July 15, 2014
In the art of rock balancing, the artist positions large rocks with exquisite precision. If he or she succeeds, the rocks counterbalance each other and stay in seemingly impossible positions to make a surprising and beautiful sculpture. But a little uneven pressure is enough to make the whole thing collapse.
It turns out that the cellular acetylation state is just as precisely balanced. In a new GENETICS paper, Torres-Machorro and Pillus identify Esa1p, an acetyltransferase, as the balancing artist in Saccharomyces cerevisiae cells.
Acetylation is an important type of protein modification. Histones, the proteins that interact with DNA to provide structure to chromosomes, are acetylated by histone acetyltransferases (HATs) and deacetylated by histone deacetylases (HDACs). Some HATs and HDACs also act on non-histone proteins.
The acetylation state in a cell is a dynamic process. All those HATs are adding acetyl groups at the same time that HDACs are removing them. The final level of acetylation depends on the activities of each of these classes of proteins.
Acetylation of histones has been associated with increases in gene expression and deacetylation with decreases. So to keep gene expression levels in balance, it is very important to keep acetylation balanced as well. Throwing acetylation patterns just a bit out of whack can have profound consequences on global gene expression that can ultimately lead to cell death.
The authors focused on one particular HAT, Esa1p, that acetylates histones H4 and H2A and also has non-histone targets. They were intrigued by the fact that yeast cells cannot survive without Esa1p, since no other HAT or HDAC subunit is essential in yeast.
An obvious explanation for lethality is that losing this protein leads to too low a level of acetylation. They reasoned that if they also knocked out an HDAC, then the overall acetylation levels might increase and so rescue the esa1 null mutant. And they were right.
Using a plasmid-shuffling method, they created various double mutant strains of esa1 and HDAC genes, and found that a strain that was mutant in esa1 and also in either the SDS3 or DEP1 genes was viable. SDS3 and DEP1 both encode subunits of the Rpd3L HDAC complex.
Torres-Machorro and Pillus next characterized the esa1 sds3 double mutant further.
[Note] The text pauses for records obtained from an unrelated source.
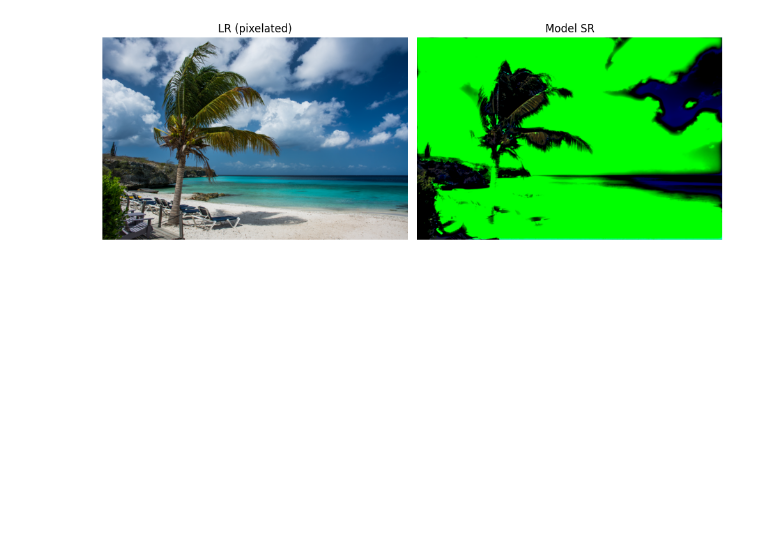
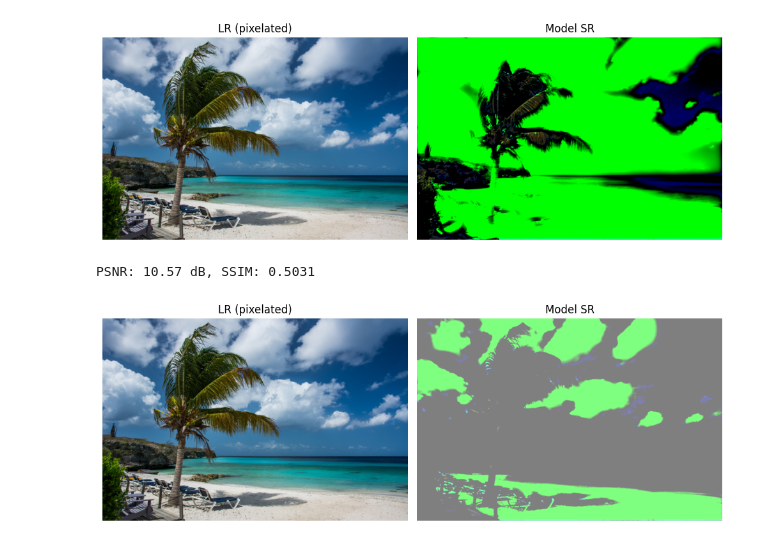
Before and after one commit to aapetukhov/efml-unet, a Jupyter notebook: notebooks/demo.ipynb, the cells around one changed output. Drawn from its saved outputs; the diff is of its cells as text; code cells hidden in the pictures; blank space fills up the shorter version.

```diff
--- a/notebooks/demo.ipynb
+++ b/notebooks/demo.ipynb
@@ -74,3 +71,48 @@ plt.tight_layout()
 plt.show()
 # %% [output]
 [figure]
+# %%
+from src.metrics import PSNRMetric, SSIMMetric
+
+mean = [0.5, 0.5, 0.5]
+std = [0.5, 0.5, 0.5]
+normalize = T.Normalize(mean, std)
+inv_normalize = T.Normalize(
+    mean=[-m/s for m, s in zip(mean, std)],
+    std=[1/s for s in std],
+)
+
+# Load HR image
+hr = Image.open(image_path).convert('RGB')
+# Build LR
+lr_small = hr.resize((hr.width // scale, hr.height // scale), Image.BICUBIC)
+# Pixelated LR for display only
+lr_pix = lr_small.resize(hr.size, Image.NEAREST)
+# Model input: bicubic upsample back to HR size
+lr_up = lr_small.resize(hr.size, Image.BICUBIC)
+
+# To tensor + normalize
+to_tensor = T.ToTensor()
+lr_tensor = normalize(to_tensor(lr_up)).unsqueeze(0).to(device)
+hr_tensor = normalize(to_tensor(hr)).unsqueeze(0).to(device)
+
+with torch.no_grad():
+    pred = model(lr_tensor).clamp(0, 1)
+
+# Denormalize for visualization
+pred_img = T.ToPILImage()(inv_normalize(pred[0].cpu()).clamp(0, 1))
+
+# Metrics on original scale (using normalized tensors)
+psnr = PSNRMetric()(pred[0].cpu(), hr_tensor[0].cpu())
+ssim = SSIMMetric()(pred[0].cpu(), hr_tensor[0].cpu())
+print(f"PSNR: {psnr:.2f} dB, SSIM: {ssim:.4f}")
+
+# Plot
+fig, axes = plt.subplots(1, 2, figsize=(10, 5))
+axes[0].imshow(lr_pix); axes[0].set_title('LR (pixelated)'); axes[0].axis('off')
+axes[1].imshow(pred_img); axes[1].set_title('Model SR'); axes[1].axis('off')
+plt.tight_layout()
+plt.show()
+# %% [output]
+PSNR: 10.57 dB, SSIM: 0.5031
+[figure, added]
```
Also changed, not shown: parts of 1 cell of this notebook.
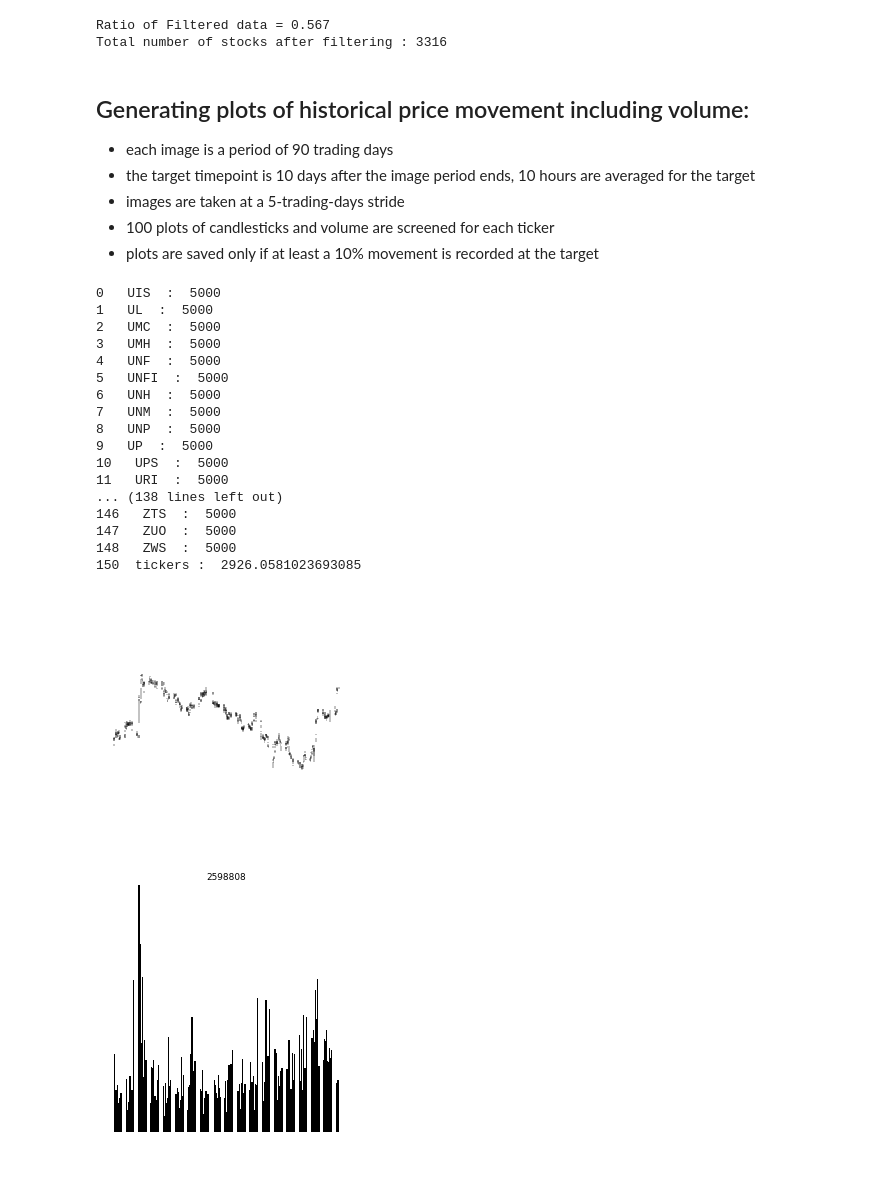
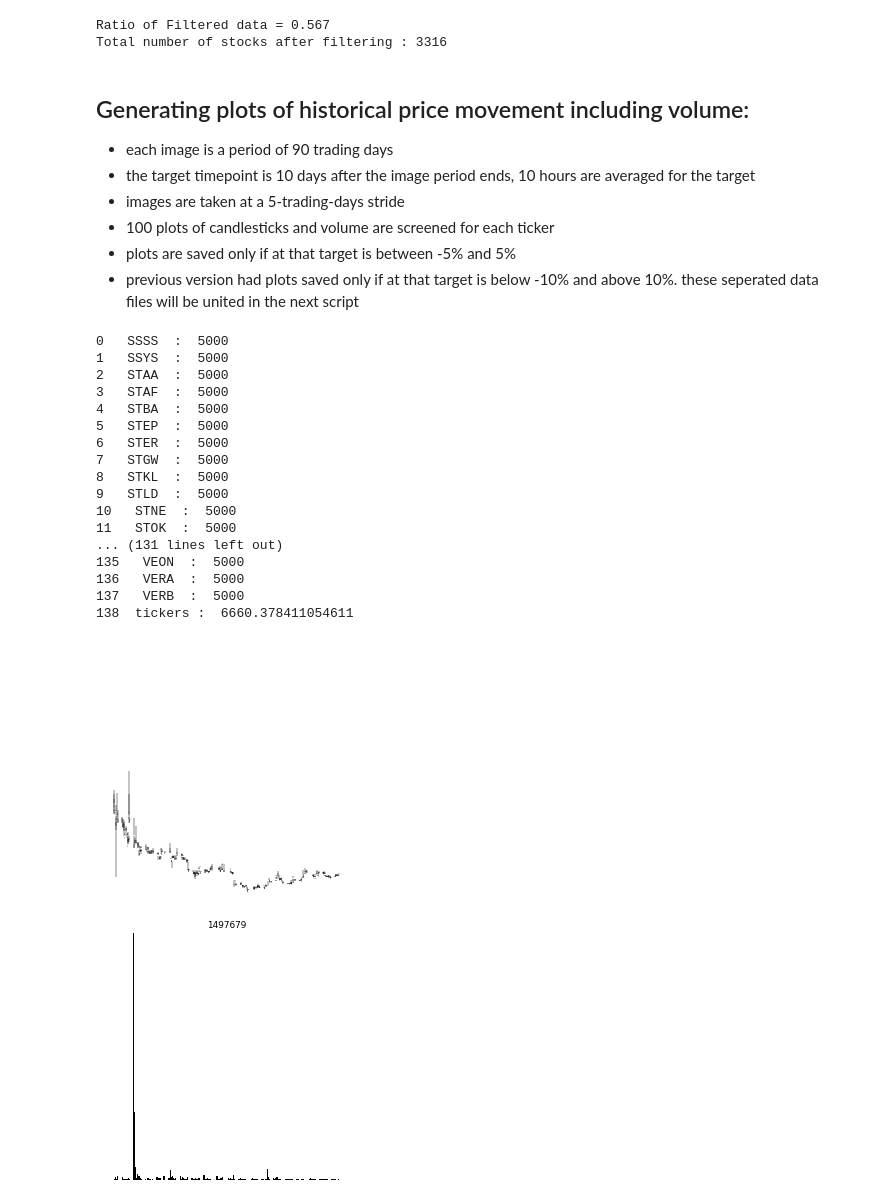
Before and after one commit to YanivAmir/stock-predicition-CNN, a Jupyter notebook: stock_image_generation_based_on_historical_data.ipynb, the cells around one changed output. Saved outputs shown, nothing was run; the diff lists cells and outputs as text; code cells hidden in the pictures; blank space fills up the shorter version.

Commit message:
Changed to create plots with targets between -5% and 5%. started arranging plot generation into function for more clarity.

```diff
--- a/stock_image_generation_based_on_historical_data.ipynb
+++ b/stock_image_generation_based_on_historical_data.ipynb
@@ -180,7 +180,8 @@ Total number of stocks after filtering : 3316
 *   the target timepoint is 10 days after the image period ends, 10 hours are averaged for the target
 *   images are taken at a 5-trading-days stride
 *   100 plots of candlesticks and volume are screened for each ticker
-*   plots are saved only if at least a 10% movement is recorded at the target
+*   plots are saved only if at that target is between -5% and 5%
+*   previous version had plots saved only if at that target is below -10% and above 10%. these seperated data files will be united in the next script
 # %%
 st = 5 #stride in days
 rng = 90 #dataRange in days
@@ -194,10 +196,9 @@ nStrides4Ticker = 100  # 120 are possible in these setting however last 20 chron
 # %%
-
-
-strtIdx = 0
-endIdx = 3317. #number of stocks
+minRelativePriceMove = 0.05
+strtIdx = 195
+endIdx = 3317 #number of stocks
 startStrideAt0 = False #change to False if run was interrupted
-startStrideNumber = 80. #change to the number of stride in which run was interrupted
+startStrideNumber = 26
 
 #generate a copy of the df to be updated ech iteration
 scaledDF = deepcopy(data[posTickers[0]])
@@ -228,7 +229,7 @@ for j,ticker in enumerate(posTickers[strtIdx:endIdx]):
 
     # create the target for the image
     target = np.mean(labels[i*h4d*st+h4d*rng-targetBuffer:i*h4d*st+h4d*rng+targetBuffer]) #stride + dataRange +-1day (=~10 hours)
-    if target>minRelativePriceMove or target<-minRelativePriceMove:
+    if minRelativePriceMove >= target >= -minRelativePriceMove:
 
       try:
         targets.append(target)
@@ -278,57 +279,58 @@ for j,ticker in enumerate(posTickers[strtIdx:endIdx]):
 
         # Plot 2: Volume Only
         ax2.clear()
         ax2.bar(volume_dates[i*h4d*st:h4d*rng+h4d*st*i], volume_data[i*h4d*st:h4d*rng+h4d*st*i], color='black', width=0.75)
         ax2.set_ylim(0,np.max(volume_data[i*h4d*st:h4d*rng+h4d*st*i]))
         ax2.set_title(int(np.max(volume_data[i*h4d*st:h4d*rng+h4d*st*i])),fontsize=10)
         ax2.xaxis.set_visible(False)
         ax2.yaxis.set_visible(False)
         ax2.spines['top'].set_visible(False)
         ax2.spines['bottom'].set_visible(False)
         ax2.spines['left'].set_visible(False)
         ax2.spines['right'].set_visible(False)
         '''plt.show()'''
 
          # transform into a greyscale array
         fig2.canvas.draw()
         rgba_array = np.frombuffer(fig2.canvas.tostring_argb(), dtype=np.uint8).reshape((figsize[0]*dpi, figsize[0]*dpi, 4))
         capImgs.append((0.2989 * rgba_array[..., 0] + 0.5870 * rgba_array[..., 1] + 0.1140 * rgba_array[..., 2])/255)
 
         # save every 1000 candlestick+volume plots
-        if len(capImgs)%1000 ==0:
-          np.savez_compressed(savePath+'StockImgs_asList_'+str(strtIdx)+'-'+str(j+strtIdx)+'_24Sept2024.npz', *stockImgs)
-          np.savez_compressed(savePath+'CapImgs_asList_'+str(strtIdx)+'-'+str(j+strtIdx)+'_24Sept2024.npz', *capImgs)
-          np.savez_compressed(savePath+'Targets_asList_'+str(strtIdx)+'-'+str(j+strtIdx)+'_24Sept2024.npz', *targets)
+        if len(capImgs)%3000 ==0:
+          np.savez_compressed(savePath+'StockImgs_asList_'+str(strtIdx)+'-'+str(j+strtIdx)+'_24Sept2024_targetsBelow5.npz', *stockImgs)
+          np.savez_compressed(savePath+'CapImgs_asList_'+str(strtIdx)+'-'+str(j+strtIdx)+'_24Sept2024_targetsBelow5.npz', *capImgs)
+          np.savez_compressed(savePath+'Targets_asList_'+str(strtIdx)+'-'+str(j+strtIdx)+'_24Sept2024_targetsBelow5.npz', *targets)
           print(len(capImgs),' images saved, ',j+strtIdx,' ticker number,',i,' stride number, ',time.time()-start_time,' seconds passed')
-
+          stockImgs,capImgs,targets = [],[],[]
       except:
         print('couldnt save image ',i,' @',ticker)
         print(len(targets),' ',len(stockImgs),' ',len(capImgs))
         targets=targets[:-1]
         continue
 
 # final save
-np.savez_compressed(savePath+'StockImgs_asList_'+str(strtIdx)+'-'+str(j+strtIdx)+'_24Sept2024.npz', *stockImgs)
-np.savez_compressed(savePath+'CapImgs_asList_'+str(strtIdx)+'-'+str(j+strtIdx)+'_24Sept2024.npz', *capImgs)
-np.savez_compressed(savePath+'Targets_asList_'+str(strtIdx)+'-'+str(j+strtIdx)+'_24Sept2024.npz', *targets)
+np.savez_compressed(savePath+'StockImgs_asList_'+str(strtIdx)+'-'+str(j+strtIdx)+'_24Sept2024_targetsBelow5.npz', *stockImgs)
+np.savez_compressed(savePath+'CapImgs_asList_'+str(strtIdx)+'-'+str(j+strtIdx)+'_24Sept2024_targetsBelow5.npz', *capImgs)
+np.savez_compressed(savePath+'Targets_asList_'+str(strtIdx)+'-'+str(j+strtIdx)+'_24Sept2024_targetsBelow5.npz', *targets)
+
 print(endIdx-strtIdx,' tickers : ',time.time()-start_time)
 # %% [output]
-0   UIS  :  5000
-1   UL  :  5000
-2   UMC  :  5000
-3   UMH  :  5000
-4   UNF  :  5000
-5   UNFI  :  5000
-6   UNH  :  5000
-7   UNM  :  5000
-8   UNP  :  5000
-9   UP  :  5000
-10   UPS  :  5000
-11   URI  :  5000
-... (138 lines left out)
-146   ZTS  :  5000
-147   ZUO  :  5000
-148   ZWS  :  5000
-150  tickers :  2926.0581023693085
+0   SSSS  :  5000
+1   SSYS  :  5000
+2   STAA  :  5000
+3   STAF  :  5000
+4   STBA  :  5000
+5   STEP  :  5000
+6   STER  :  5000
+7   STGW  :  5000
+8   STKL  :  5000
+9   STLD  :  5000
+10   STNE  :  5000
+11   STOK  :  5000
+... (131 lines left out)
+135   VEON  :  5000
+136   VERA  :  5000
+137   VERB  :  5000
+138  tickers :  6660.378411054611
-[figure, old version]
+[figure, new version]
-[figure, old version]
+[figure, new version]
```
Also changed, not shown: parts of 4 cells of this notebook.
They found that although the sds3 mutation suppressed the inviability of the esa1 mutant, it did not suppress other phenotypes such as sensitivity to high temperature and DNA damaging agents.
The authors found that the sds3 mutation subtly increased histone H4 acetylation, which was low in the absence of Esa1p. However, acetylation levels of a different histone, H3, remained high even in the absence of Esa1p. This suggested that the fundamental problem in the esa1 null mutant was an imbalance in the global state of histone acetylation.
To test this hypothesis, the researchers used a variety of different genetic methods to tweak the balance of cellular acetylation in the esa1 sds3 mutant. They created mutations in histones H3 and H4 that made it seem as if acetylation was low or high, and they also mutated other genes for HDAC subunits. It is as if they were passers-by who decided to poke at a balanced rock sculpture to see what it took to bring the whole thing down.
Although the details are too numerous to report here, the results showed that by using these genetic methods to tweak the overall acetylation state of the cell, the fitness of the esa1 sds3 strain could be improved: phenotypes such as slow growth, sensitivity to high temperature or DNA damaging agents, or cell cycle defects were suppressed to some extent by the various manipulations. This lends support to the hypothesis that Esa1p is the master balancer of acetylation levels in the cell and that this is its essential function.
This balancing act may happen in human cells too. Esa1p has a human ortholog, TIP60, that has been implicated in cancer and other diseases. Like Esa1p, TIP60 is essential and is involved in the DNA damage response.
So yeast teaches us that the acetylation of proteins is balanced on a knife’s edge. Even the slightest changes can lead to a collapse in global gene regulation, which can have catastrophic effects like cancer. All that we learn about Esa1p, the acetylation balancing artist, may have much broader implications for human health.
by Maria Costanzo, Ph.D., Senior Biocurator, SGD